In 2000, Edgar Bronfman Jr., with his father’s backing, orchestrated a sale of Seagram to Vivendi in an all-stock deal worth $34-billion. Within months, however, the value of those shares plunged as doubts grew about Vivendi’s debt-driven plan to turn itself into a global media and entertainment giant (the company later flirted with bankruptcy and its chief executive Jean-Marie Messier was ousted in 2002).
The collapse of Vivendi’s shares destroyed several billion dollars of the Bronfman family fortune, deepening a rift between Edgar Bronfman Sr. and his younger brother Charles. The former principal owner of the Montreal Expos baseball team, Charles Bronfman had opposed the move into entertainment and the sale to Vivendi.
In the years since, however, the two brothers – both billionaires and philanthropists – mended their relationship. They shared a vision for their charitable ventures in the Jewish community, believing that the next generation of Jews needs a connection to their identity built on hope rather than fear.

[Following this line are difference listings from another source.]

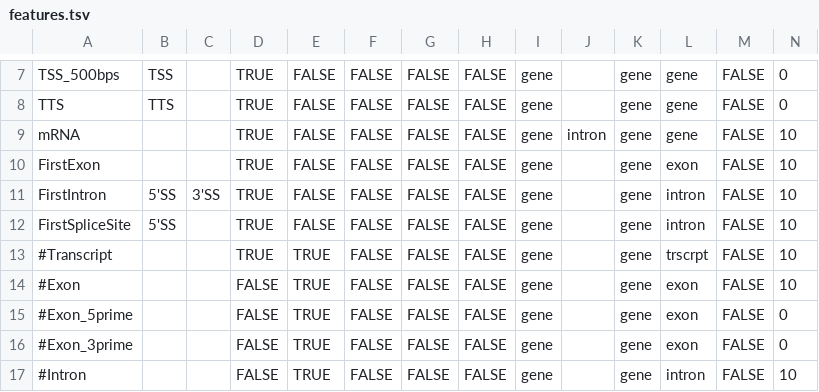
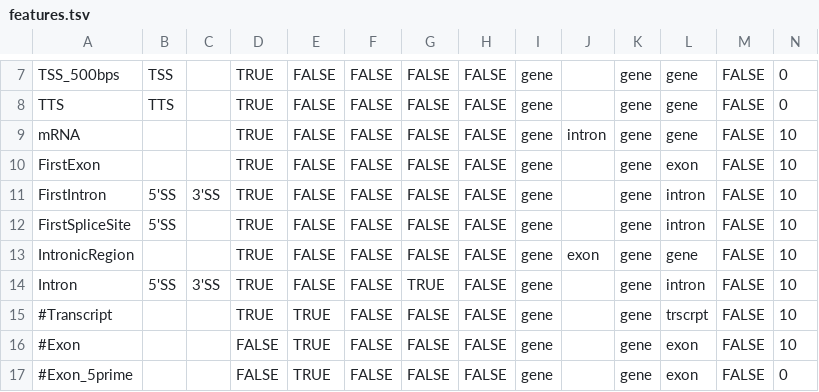
Before and after one commit to AngLi9849/RNASeqSnakemake, a TSV file: config/features.tsv, drawn as a sheet; only a part is shown, gaps mark what is left out; the shorter side is filled out with more unchanged rows; rows hold the shown columns only; the diff names each change by its address in the sheet, - before the commit and + after, or states it on an @@ line.

```diff
--- a/config/features.tsv
+++ b/config/features.tsv
+row 13: IntronicRegion |  |  | TRUE | FALSE | FALSE | FALSE | FALSE | gene | exon | gene | gene | FALSE | 10
+row 14: Intron | 5'SS | 3'SS | TRUE | FALSE | FALSE | TRUE | FALSE | gene |  | gene | intron | FALSE | 10
```
Also changed, not shown: config/experiments.tsv.
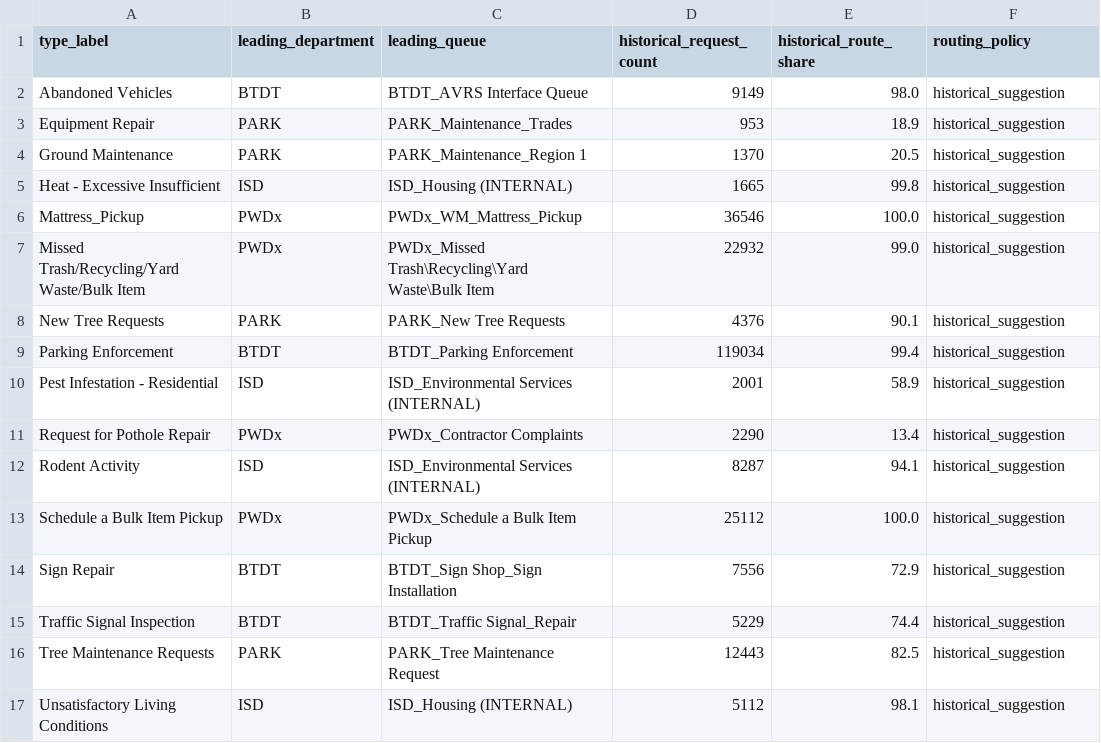
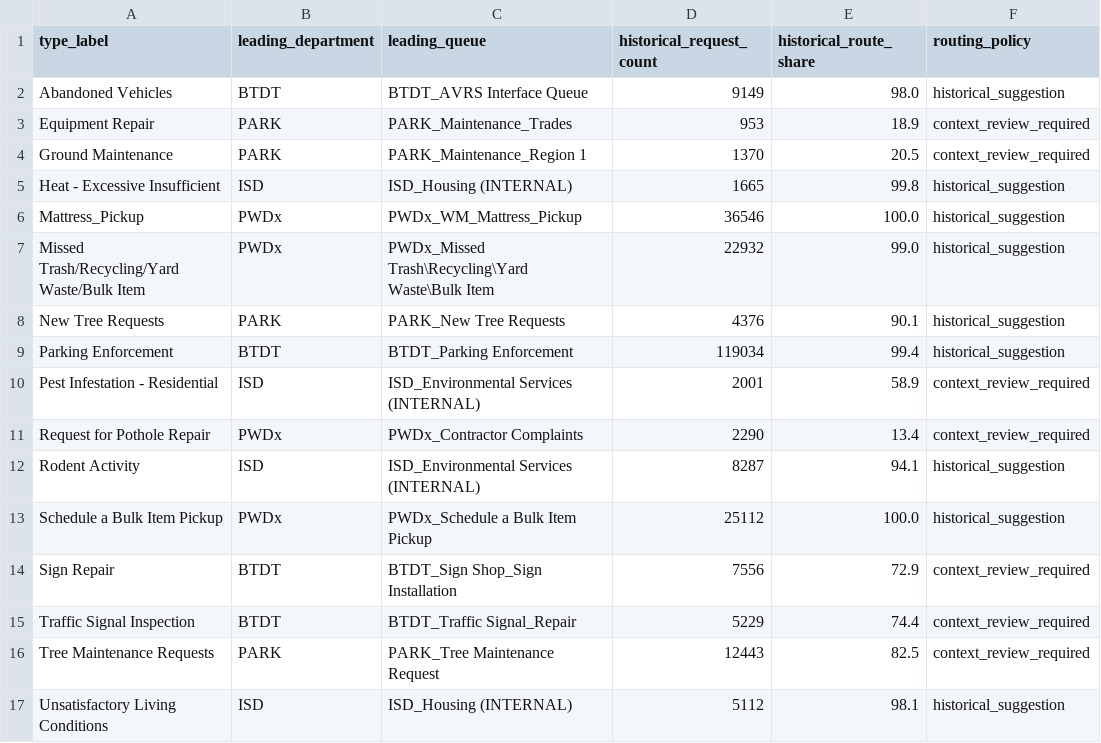
Before and after one commit to nithyaak7/boston311-crew-planner, a CSV file: data/processed/routing_review.csv, drawn as a sheet.

```diff
--- a/data/processed/routing_review.csv
+++ b/data/processed/routing_review.csv
@@ -2,4 +2,4 @@ type_label,leading_department,leading_queue,historical_request_count,historical_
 Abandoned Vehicles,BTDT,BTDT_AVRS Interface Queue,9149,98.0,historical_suggestion
-Equipment Repair,PARK,PARK_Maintenance_Trades,953,18.9,historical_suggestion
-Ground Maintenance,PARK,PARK_Maintenance_Region 1,1370,20.5,historical_suggestion
+Equipment Repair,PARK,PARK_Maintenance_Trades,953,18.9,context_review_required
+Ground Maintenance,PARK,PARK_Maintenance_Region 1,1370,20.5,context_review_required
 Heat - Excessive Insufficient,ISD,ISD_Housing (INTERNAL),1665,99.8,historical_suggestion
@@ -9,9 +9,9 @@ New Tree Requests,PARK,PARK_New Tree Requests,4376,90.1,historical_suggestion
 Parking Enforcement,BTDT,BTDT_Parking Enforcement,119034,99.4,historical_suggestion
-Pest Infestation - Residential,ISD,ISD_Environmental Services (INTERNAL),2001,58.9,historical_suggestion
-Request for Pothole Repair,PWDx,PWDx_Contractor Complaints,2290,13.4,historical_suggestion
+Pest Infestation - Residential,ISD,ISD_Environmental Services (INTERNAL),2001,58.9,context_review_required
+Request for Pothole Repair,PWDx,PWDx_Contractor Complaints,2290,13.4,context_review_required
 Rodent Activity,ISD,ISD_Environmental Services (INTERNAL),8287,94.1,historical_suggestion
 Schedule a Bulk Item Pickup,PWDx,PWDx_Schedule a Bulk Item Pickup,25112,100.0,historical_suggestion
-Sign Repair,BTDT,BTDT_Sign Shop_Sign Installation,7556,72.9,historical_suggestion
-Traffic Signal Inspection,BTDT,BTDT_Traffic Signal_Repair,5229,74.4,historical_suggestion
-Tree Maintenance Requests,PARK,PARK_Tree Maintenance Request,12443,82.5,historical_suggestion
+Sign Repair,BTDT,BTDT_Sign Shop_Sign Installation,7556,72.9,context_review_required
+Traffic Signal Inspection,BTDT,BTDT_Traffic Signal_Repair,5229,74.4,context_review_required
+Tree Maintenance Requests,PARK,PARK_Tree Maintenance Request,12443,82.5,context_review_required
 Unsatisfactory Living Conditions,ISD,ISD_Housing (INTERNAL),5112,98.1,historical_suggestion
```
Also changed, not shown: data/processed/genai_intake_evaluation.csv, outputs/forecast_react_evaluation.csv, 4 other files.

After spending much of his life disconnected from Jewish heritage or observance, Edgar Bronfman started a new engagement with the tradition in his middle age. He began reading the Bible and the Talmud, and held weekly sessions at his foundation for debating and studying Jewish texts.
In 1999, president Bill Clinton awarded him the Presidential Medal of Freedom, the nation’s highest accolade for civilians, citing his quest to “ensure basic rights for Jews around the world.”
“Edgar was an original,” said Richard Joel, the president of Yeshiva University in New York, who spent a decade working and travelling with Mr. Bronfman when both men were involved with Hillel, a network of Jewish centres on university campuses. “There was a formidable nature to [him] and no one else quite fits that bill or fills that role.”
His brother Charles Bronfman echoed that sentiment. “Edgar lived a full life,” he wrote in an e-mail. “His passionate presidency of the World Jewish Congress saw him take on giants and bend them to his will for the benefit of the Jewish people. I loved him and miss him and will continue to miss him.”
Mr. Bronfman died of natural causes related to his advanced age, according to a spokesman for his charitable foundation. He leaves his fourth wife, Jan Aronson, seven children, 24 grandchildren, two great-grandchildren, as well as his elder sister Phyllis Lambert and his younger brother Charles Bronfman.